Opening in Las Vegas with the recognizably dark undertones of “Can U Feel It,” the crowd knew they were in for a show that night. In terms of a tour gig, the Swedish House Mafia performed in front of what must have been one of the most engaged crowds in recent memory. The crowd seemed to be familiar with the words of the two Heaven again the slopes and the esteemed catalog features of the Swedes, all with the same collective comfort of the back of the hand.
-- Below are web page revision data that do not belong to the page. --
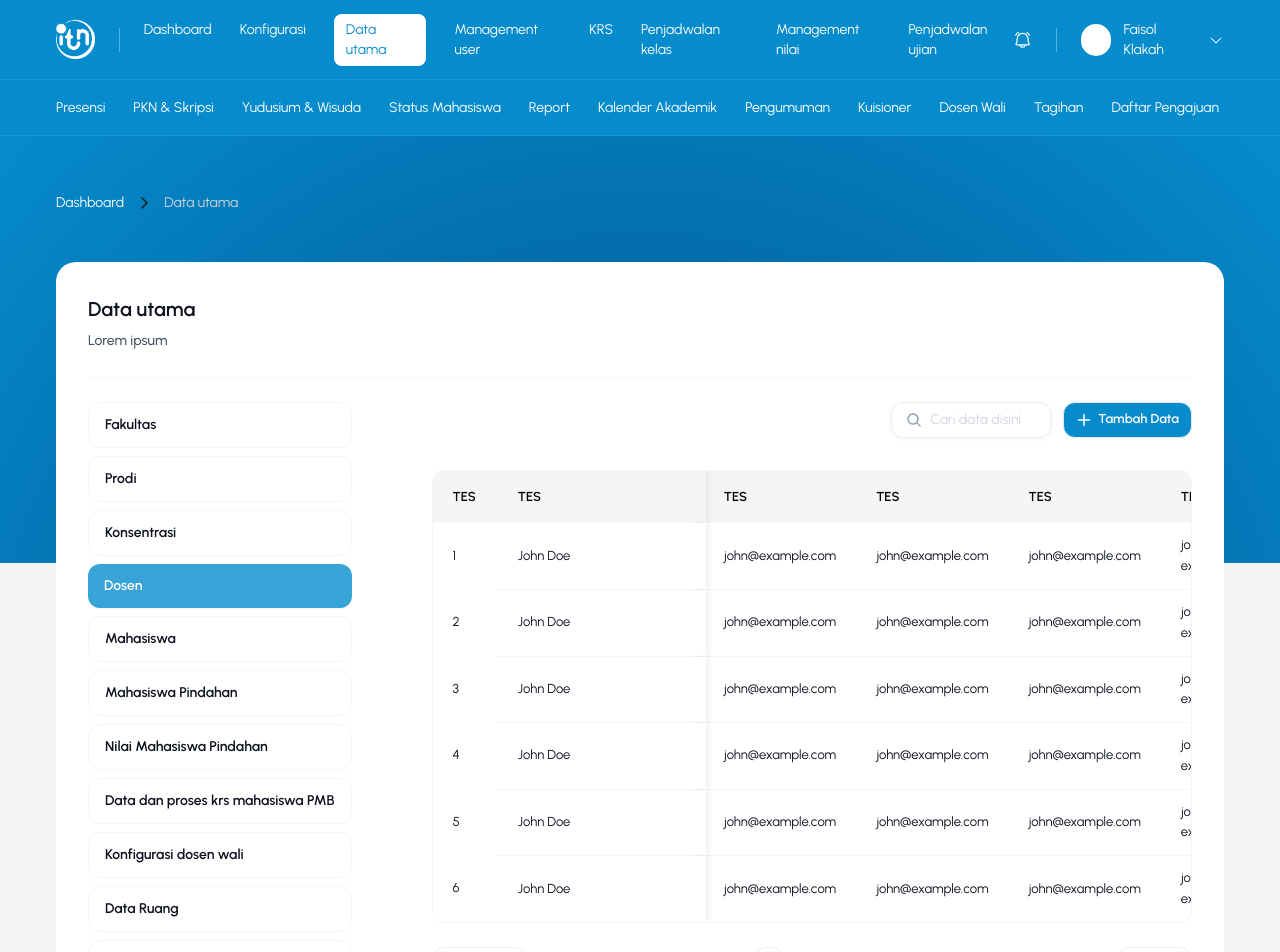
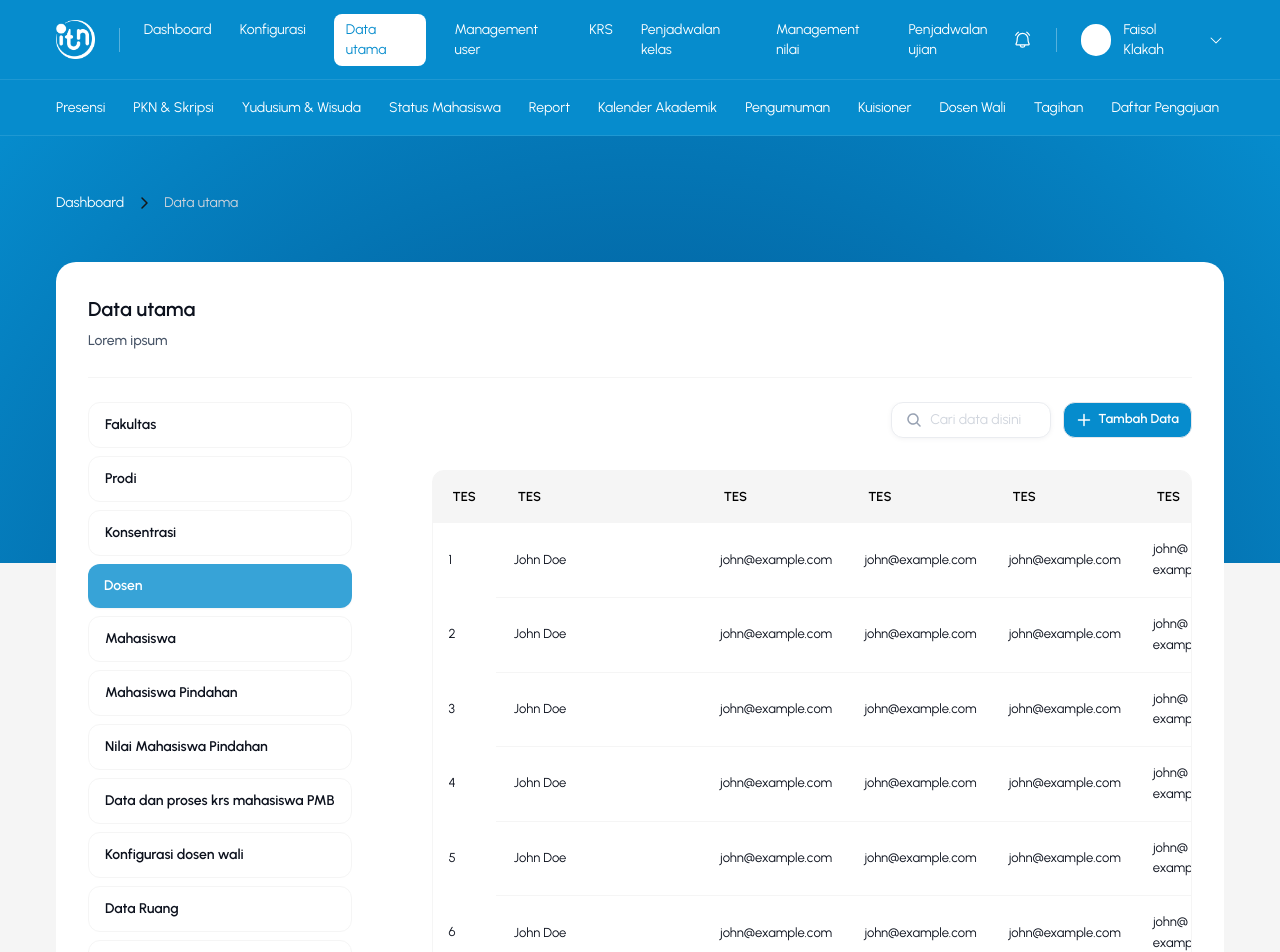
Before and after one commit to vincentmikhael/siakad-components, a Next.js app: page /data-utama/dosen in a window 1280 px wide. Shown: the top 952 px of the page. Built offline with nearby package versions, Linux system fonts and the light colour scheme.

Commit message:
feat(Table): update table scrollbar and pinned columns effect
CU-86b2pu8hj

```diff
--- a/src/components/Table/Table.jsx
+++ b/src/components/Table/Table.jsx
@@ -1,18 +1,19 @@
 "use client"
 
-import React, { createContext, useEffect, useRef, useState } from "react";
+import {createContext, useEffect, useRef, useState} from "react";
 import TableLazyLoad from "./TableLazyLoad";
-import { twMerge } from "tailwind-merge";
+import {twMerge} from "tailwind-merge";
 
 export const TableContext = createContext();
 
-const Table = ({ columns = [], data = [], pinned = [], children, loading = false, className, ...props }) => {
+const Table = ({columns = [], data = [], pinned = [], children, loading = false, className, ...props}) => {
     const columnRefs = useRef([]);
+    const tableRef = useRef(null);
     const [columnWidths, setColumnWidths] = useState([]);
     const [headCellsData, setHeadCellsData] = useState([]);
 
     useEffect(() => {
-    const widths = columnRefs.current.map((ref) => ref?.offsetWidth || 0);
+        const widths = columnRefs.current.map((ref) => ref?.getBoundingClientRect().width || 0);
         setColumnWidths(widths);
     }, [children]);
 
@@ -35,11 +36,13 @@ const Table = ({ columns = [], data = [], pinned = [], children, loading = false
     };
 
     return loading ? (
-      <TableLazyLoad />
+        <TableLazyLoad/>
     ) : (
-      <TableContext.Provider value={{ getStickyOffset, columnRefs, headCellsData }}>
-        <div className="overflow-x-auto mt-8 rounded-xl border border-fade scrollbar scrollbar-thumb-fade scrollbar-track-white scrollbar-thumb-rounded-full scrollbar-track-rounded-full">
-          <table className={twMerge("table-auto w-full bg-white rounded-lg", className)}>
+        <TableContext.Provider value={{getStickyOffset, columnRefs, headCellsData, tableRef}}>
+            <div
+                ref={tableRef}
+                className="overflow-x-auto mt-8 rounded-xl border border-fade scrollbar scrollbar-thumb-fade scrollbar-track-white scrollbar-thumb-rounded-full scrollbar-track-rounded-full">
+                <table className={twMerge("table-auto w-full bg-white rounded-lg", className)} {...props}>
                     {children}
                 </table>
             </div>
--- a/src/components/Table/TableBodyCell.jsx
+++ b/src/components/Table/TableBodyCell.jsx
@@ -1,19 +1,42 @@
-"use client"
-import { useContext } from "react";
-import { TableContext } from "./Table";
-import { twMerge } from "tailwind-merge";
+"use client";
+import {useContext, useState, useEffect} from "react";
+import {TableContext} from "./Table";
+import {twMerge} from "tailwind-merge";
 
-const TableBodyCell = ({ children, index, className }) => {
-    const { getStickyOffset, headCellsData } = useContext(TableContext);
+const TableBodyCell = ({children, index, className}) => {
+    const {getStickyOffset, headCellsData, tableRef} = useContext(TableContext);
+    const lastPinnedIndex = headCellsData.map((cell, i) => (cell.pinned ? i : -1)).filter(i => i !== -1).pop();
+    const isLastPinned = index === lastPinnedIndex;
+    const [showDiv, setShowDiv] = useState(false);
 
-    const lastPinnedIndex = headCellsData.map((cell, i) => (cell.pinned ? i : -1)).filter(i => i !== -1).pop();
+    useEffect(() => {
+        const currentTableRef = tableRef.current;
+        const handleScroll = () => {
+            if (currentTableRef) {
+                const scrollLeft = currentTableRef.scrollLeft;
+                if (scrollLeft > getStickyOffset(lastPinnedIndex)) {
+                    setShowDiv(true);
+                } else {
+                    setShowDiv(false);
+                }
+            }
+        };
 
-    const isLastPinned = index === lastPinnedIndex;
+        if (currentTableRef) {
+            currentTableRef.addEventListener("scroll", handleScroll);
+        }
+
+        return () => {
+            if (currentTableRef) {
+                currentTableRef.removeEventListener("scroll", handleScroll);
+            }
+        };
+    }, [getStickyOffset, lastPinnedIndex, tableRef]);
 
     return (
         <td
             className={twMerge(
-                "px-5 py-3",
+                "p-4",
                 headCellsData[index]?.pinned ? `sticky left-[${getStickyOffset(index)}px] bg-white z-10` : "",
                 className
             )}
@@ -22,8 +45,8 @@ const TableBodyCell = ({ children, index, className }) => {
             }}
         >
             {children}
-            {isLastPinned && (
-                <div className="absolute inset-y-0 right-0 w-4 shadow-[4px_0px_4px_0px_rgba(16,24,40,0.05)]" />
+            {isLastPinned && showDiv && (
+                <div className="absolute inset-y-0 right-0 w-4 shadow-[4px_0px_4px_0px_rgba(16,24,40,0.05)]"/>
             )}
         </td>
     );
--- a/src/components/Table/TableBodyRow.jsx
+++ b/src/components/Table/TableBodyRow.jsx
@@ -1,13 +1,13 @@
 import React from "react";
-import { twMerge } from "tailwind-merge";
+import {twMerge} from "tailwind-merge";
 
-const TableBodyRow = ({children,className}) =>{
+const TableBodyRow = ({children, className}) => {
     const childrenWithIndex = React.Children.map(children, (child, index) => {
-        return React.cloneElement(child, { index }); // Menambahkan index sebagai props
-      });
+        return React.cloneElement(child, {index}); // Menambahkan index sebagai props
+    });
 
     return (
-        <tr className={twMerge("hover:bg-gray-20 group divide-y divide-fade",className)}>
+        <tr className={twMerge("group divide-y divide-fade", className)}>
             {childrenWithIndex}
         </tr>
     )
--- a/src/components/Table/TableHeadCell.jsx
+++ b/src/components/Table/TableHeadCell.jsx
@@ -1,12 +1,12 @@
 "use client"
-import { useContext } from "react";
-import { TableContext } from "./Table";
-import { twMerge } from "tailwind-merge";
+import {useContext, useEffect, useState} from "react";
+import {TableContext} from "./Table";
+import {twMerge} from "tailwind-merge";
 
 
-const TableHeadCell = ({children,index,className}) =>{
-    const { getStickyOffset, columnRefs,headCellsData } = useContext(TableContext);
-
+const TableHeadCell = ({children, index, className}) => {
+    const {getStickyOffset, columnRefs, headCellsData, tableRef} = useContext(TableContext);
+    const [showDiv, setShowDiv] = useState(false)
     const lastPinnedIndex = headCellsData
         .map((cell, i) => (cell.pinned ? i : -1))
         .filter(i => i !== -1)
@@ -14,6 +14,29 @@ const TableHeadCell = ({children,index,className}) =>{
 
     const isLastPinned = index === lastPinnedIndex;
 
+    useEffect(() => {
+        const currentTableRef = tableRef.current;
+        const handleScroll = () => {
+            if (currentTableRef) {
+                const scrollLeft = currentTableRef.scrollLeft;
+                if (scrollLeft > getStickyOffset(lastPinnedIndex)) {
+                    setShowDiv(true);
+                } else {
+                    setShowDiv(false);
+                }
+            }
+        };
+
+        if (currentTableRef) {
+            currentTableRef.addEventListener("scroll", handleScroll);
+        }
+
+        return () => {
+            if (currentTableRef) {
+                currentTableRef.removeEventListener("scroll", handleScroll);
+            }
+        };
+    }, [getStickyOffset, lastPinnedIndex, tableRef]);
     return (
         <th
             className={
@@ -26,8 +49,8 @@ const TableHeadCell = ({children,index,className}) =>{
             ref={(el) => (columnRefs.current[index] = el)}
         >
             {children}
-            {isLastPinned && (
-                <div className="absolute inset-y-0 right-0 w-4 shadow-[4px_0px_4px_0px_rgba(16,24,40,0.05)]" />
+            {isLastPinned && showDiv && (
+                <div className="absolute inset-y-0 right-0 w-4 shadow-[4px_0px_4px_0px_rgba(16,24,40,0.05)]"/>
             )}
         </th>
 
```
Lines whose indentation alone changed are shown as unchanged.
The gratitude was returned to the audience that evening as Axwell took the microphone multiple times to express his gratitude to those who may have been in attendance.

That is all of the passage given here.